Think about ways you feel self-actualized. It might be going to the opera; it might be meditating; it might be mountain-climbing. These are all activities that make people feel alive, feel human. They are activities where mundane worries go away and we focus on being in the moment, our senses and emotions intertwined. All people deserve to experience moments in their lives like these and we have a responsibility to make this so.
For many people, creativity in the arts is a way of finding value and meaning for themselves. Semiahmoo House’s annual Extravaganza demonstrates how the arts can have a deep impact on personal development and on the community at large. Having once had the responsibility of co-directing a high school drama production of The Breakfast Club, I can speak from experience when I say that the Extravaganza is an immense undertaking that requires collaboration between people with a diverse set of abilities. One of the things that makes a drama production so meaningful is this very teamwork: members of a cast must be open-minded and creative together for the project to succeed. Every Extravaganza I have attended (and I have attended every Extravaganza) has been wildly embraced by members of the community who make up the audience and has demonstrated achievement and self-actualization for the performers and production crew.

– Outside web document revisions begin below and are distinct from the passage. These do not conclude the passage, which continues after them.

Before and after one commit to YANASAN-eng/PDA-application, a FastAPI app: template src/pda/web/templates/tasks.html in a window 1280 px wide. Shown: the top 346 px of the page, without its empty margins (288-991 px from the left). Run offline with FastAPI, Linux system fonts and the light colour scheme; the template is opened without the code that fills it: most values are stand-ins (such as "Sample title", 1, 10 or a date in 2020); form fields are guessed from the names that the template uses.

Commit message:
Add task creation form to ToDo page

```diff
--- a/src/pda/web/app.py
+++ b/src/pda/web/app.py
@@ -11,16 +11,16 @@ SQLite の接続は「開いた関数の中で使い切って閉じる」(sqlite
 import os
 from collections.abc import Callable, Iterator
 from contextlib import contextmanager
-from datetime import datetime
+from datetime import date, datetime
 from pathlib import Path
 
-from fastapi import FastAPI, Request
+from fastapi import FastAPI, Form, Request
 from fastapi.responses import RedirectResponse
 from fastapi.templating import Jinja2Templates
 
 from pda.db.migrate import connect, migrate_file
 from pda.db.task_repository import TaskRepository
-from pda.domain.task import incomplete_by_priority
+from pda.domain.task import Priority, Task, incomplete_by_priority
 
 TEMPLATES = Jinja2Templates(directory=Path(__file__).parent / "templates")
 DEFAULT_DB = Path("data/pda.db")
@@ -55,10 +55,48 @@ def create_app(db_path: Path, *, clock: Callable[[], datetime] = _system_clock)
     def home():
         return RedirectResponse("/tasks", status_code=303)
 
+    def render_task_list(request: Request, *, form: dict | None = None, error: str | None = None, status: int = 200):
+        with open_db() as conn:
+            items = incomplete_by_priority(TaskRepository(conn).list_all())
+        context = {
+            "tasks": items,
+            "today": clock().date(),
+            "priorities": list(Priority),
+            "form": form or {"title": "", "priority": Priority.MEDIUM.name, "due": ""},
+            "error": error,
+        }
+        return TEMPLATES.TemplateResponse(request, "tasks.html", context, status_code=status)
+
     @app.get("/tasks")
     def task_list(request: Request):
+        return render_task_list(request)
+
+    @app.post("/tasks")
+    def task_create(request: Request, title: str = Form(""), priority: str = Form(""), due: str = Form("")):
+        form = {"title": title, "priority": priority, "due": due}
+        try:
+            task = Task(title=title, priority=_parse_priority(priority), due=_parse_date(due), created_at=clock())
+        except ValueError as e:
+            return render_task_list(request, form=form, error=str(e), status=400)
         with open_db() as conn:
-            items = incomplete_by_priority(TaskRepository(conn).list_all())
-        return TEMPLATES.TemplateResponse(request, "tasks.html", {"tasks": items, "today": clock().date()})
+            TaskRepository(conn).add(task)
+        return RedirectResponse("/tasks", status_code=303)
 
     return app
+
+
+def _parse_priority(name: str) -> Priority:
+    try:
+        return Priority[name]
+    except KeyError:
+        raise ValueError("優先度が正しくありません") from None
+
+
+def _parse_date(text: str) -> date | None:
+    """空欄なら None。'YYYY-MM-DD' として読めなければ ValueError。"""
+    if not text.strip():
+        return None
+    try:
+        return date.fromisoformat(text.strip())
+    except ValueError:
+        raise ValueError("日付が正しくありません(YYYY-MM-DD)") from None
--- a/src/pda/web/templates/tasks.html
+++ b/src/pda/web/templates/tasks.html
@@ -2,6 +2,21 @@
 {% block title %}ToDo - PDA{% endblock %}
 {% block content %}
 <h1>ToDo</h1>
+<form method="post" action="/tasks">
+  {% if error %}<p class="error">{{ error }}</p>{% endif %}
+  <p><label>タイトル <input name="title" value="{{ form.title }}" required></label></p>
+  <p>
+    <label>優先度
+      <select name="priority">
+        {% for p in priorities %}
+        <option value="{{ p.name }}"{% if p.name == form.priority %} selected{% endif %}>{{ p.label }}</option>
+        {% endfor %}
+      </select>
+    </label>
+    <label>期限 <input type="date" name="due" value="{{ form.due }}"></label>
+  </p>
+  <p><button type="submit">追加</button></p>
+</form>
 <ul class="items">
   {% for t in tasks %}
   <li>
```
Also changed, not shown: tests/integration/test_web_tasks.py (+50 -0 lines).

The fine arts make space for successful inclusion. Southridge School and Semiahmoo House have a long-standing relationship that involves the fine arts. Inclusionary after school classes that involve drama, sculpture, painting, and media arts have participants of diverse abilities creating together. In the classes, perceived differences disappear and labels become irrelevant. The only label that applies is “artist” and that is what you would see if you were part of the class: a group of like-minded artists creating together.
The fine arts classes echo one of the best things The Council on Accreditation witnessed at Semiahmoo House the last time they visited to gather evidence for their accreditation report: in many of our programs, they could not see who was the worker and who was the person being supported. They saw people working together with purpose but without hierarchy. Creativity allows for this type of relationship.
Being mindful of self-actualization and making space for artistic creativity supports inclusion and enhances the quality and richness of the lives of all people.